The Register's Chad Leistikow previews Friday's game as Iowa takes on Temple at the Barclays Centre in Brooklyn.
BROOKLYN, N.Y. — The NCAA Tournament, like it or not, defines college basketball coaches and programs.
It’s something Temple coach Fran Dunphy said he has ruminated about when he would walk his dog. Dunphy has taken Temple to seven NCAA Tournaments now in 10 years, but he’s never taken the Owls past the second round.
“I would think about it all the time,” Dunphy said of his 2-6 NCAA record there. “I’d like to reverse the number, but that’s not what life has presented to me.”
Dunphy has company in two fellow Philadelphians. The coach he’ll face in Friday’s 2:10 p.m. game at the Barclays Center, Iowa’s Fran McCaffery, is 3-7 in the NCAA Tournament. McCaffery’s never been to the Sweet 16.
One of those coaches is guaranteed to play Sunday — likely against Villanova’s Jay Wright, who has had his own NCAA problems of late — for a spot in the South Regional semifinals next week in Louisville, Ky.
While Dunphy and McCaffery have generally led teams expected to win one tournament game at most, Wright has been at the head of three disappointing second-round losses — twice as a No. 2 seed (2010, 2015) and once as a 1 (2014) — and a 3-5 tournament record since 2010.
Wright agrees with Dunphy, who said, “When we sign the papers to be head coaches in this world, we know what the pressures are.”
“People in Texas and California, they don’t get to see us coach every day. What do they see? They see you in the NCAA Tournament,” Wright said. “What do you do? So that’s your national perspective. I think that’s fair.”
The good news for Dunphy, McCaffery and Wright is that unless 15th-seeded UNC-Asheville shocks the world, one of them will break through this week.

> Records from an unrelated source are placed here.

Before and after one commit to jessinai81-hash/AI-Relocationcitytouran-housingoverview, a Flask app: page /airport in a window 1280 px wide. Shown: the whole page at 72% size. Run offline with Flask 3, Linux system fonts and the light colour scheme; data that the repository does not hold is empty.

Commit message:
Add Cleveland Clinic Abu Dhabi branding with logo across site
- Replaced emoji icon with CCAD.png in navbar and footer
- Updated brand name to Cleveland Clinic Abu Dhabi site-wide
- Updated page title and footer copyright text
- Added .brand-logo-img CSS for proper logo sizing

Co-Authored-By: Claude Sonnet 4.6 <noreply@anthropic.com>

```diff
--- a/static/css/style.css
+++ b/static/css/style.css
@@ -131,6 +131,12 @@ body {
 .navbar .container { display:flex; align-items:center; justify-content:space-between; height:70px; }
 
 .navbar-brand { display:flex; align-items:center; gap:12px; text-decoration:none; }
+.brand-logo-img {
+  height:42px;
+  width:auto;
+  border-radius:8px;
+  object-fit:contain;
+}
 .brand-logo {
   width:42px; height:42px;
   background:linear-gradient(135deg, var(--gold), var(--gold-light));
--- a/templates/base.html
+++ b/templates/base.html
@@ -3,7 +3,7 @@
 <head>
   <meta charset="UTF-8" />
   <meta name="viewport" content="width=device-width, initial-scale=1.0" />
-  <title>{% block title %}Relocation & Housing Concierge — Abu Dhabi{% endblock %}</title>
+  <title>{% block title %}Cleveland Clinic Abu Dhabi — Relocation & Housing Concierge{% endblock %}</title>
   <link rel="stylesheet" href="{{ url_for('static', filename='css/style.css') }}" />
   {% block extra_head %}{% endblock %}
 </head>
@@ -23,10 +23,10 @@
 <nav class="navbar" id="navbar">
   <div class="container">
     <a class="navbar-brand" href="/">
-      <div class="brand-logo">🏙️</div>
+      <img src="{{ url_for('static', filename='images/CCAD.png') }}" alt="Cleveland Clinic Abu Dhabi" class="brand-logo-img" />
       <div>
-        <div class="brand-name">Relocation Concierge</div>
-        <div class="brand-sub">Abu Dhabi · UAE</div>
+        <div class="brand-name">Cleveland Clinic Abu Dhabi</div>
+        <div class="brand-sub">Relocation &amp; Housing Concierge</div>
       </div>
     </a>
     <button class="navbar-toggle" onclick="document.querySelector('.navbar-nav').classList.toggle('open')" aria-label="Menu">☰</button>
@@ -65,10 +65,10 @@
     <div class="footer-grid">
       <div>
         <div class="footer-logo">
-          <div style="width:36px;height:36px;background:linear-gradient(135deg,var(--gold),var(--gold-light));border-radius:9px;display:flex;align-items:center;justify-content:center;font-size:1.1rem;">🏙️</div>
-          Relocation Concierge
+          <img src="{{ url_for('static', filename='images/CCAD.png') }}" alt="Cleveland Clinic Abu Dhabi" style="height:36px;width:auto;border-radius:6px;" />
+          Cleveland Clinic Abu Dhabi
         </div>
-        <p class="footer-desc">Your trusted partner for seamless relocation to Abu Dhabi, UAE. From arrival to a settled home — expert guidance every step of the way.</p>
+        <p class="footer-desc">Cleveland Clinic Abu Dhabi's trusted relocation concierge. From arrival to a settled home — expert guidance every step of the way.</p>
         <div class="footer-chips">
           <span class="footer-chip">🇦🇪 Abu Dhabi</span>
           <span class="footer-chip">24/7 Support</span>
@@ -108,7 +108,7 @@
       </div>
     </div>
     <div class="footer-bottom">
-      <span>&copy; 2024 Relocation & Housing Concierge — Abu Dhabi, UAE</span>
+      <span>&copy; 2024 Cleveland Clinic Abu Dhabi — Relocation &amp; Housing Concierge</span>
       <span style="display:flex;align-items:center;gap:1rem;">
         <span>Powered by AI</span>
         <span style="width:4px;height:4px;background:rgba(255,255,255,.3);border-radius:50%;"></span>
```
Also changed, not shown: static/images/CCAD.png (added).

Many of the media questions to all three Thursday stemmed around their longtime roots in the Philadelphia area. Dunphy was a longtime coach at Penn before taking over at Temple. McCaffery grew up in Philly and played at Penn. Wright was born in Western Pennsylvania and has been a fixture at the helm of the Philly area Wildcats for the last 14 seasons.
McCaffery has known Wright since they were kids. He lauded Dunphy for being able to coach at a high level “in the city that he loves.”
But this weekend, they’re combatants.
“There’s a mutual respect,” McCaffery said, “but also an understanding on that day we’re going to try to beat each other up. And then we’re going to be best friends when the game is over.”
FULL PRESS CONFERENCE VIDEO: Hawkeyes explain mindset before Temple game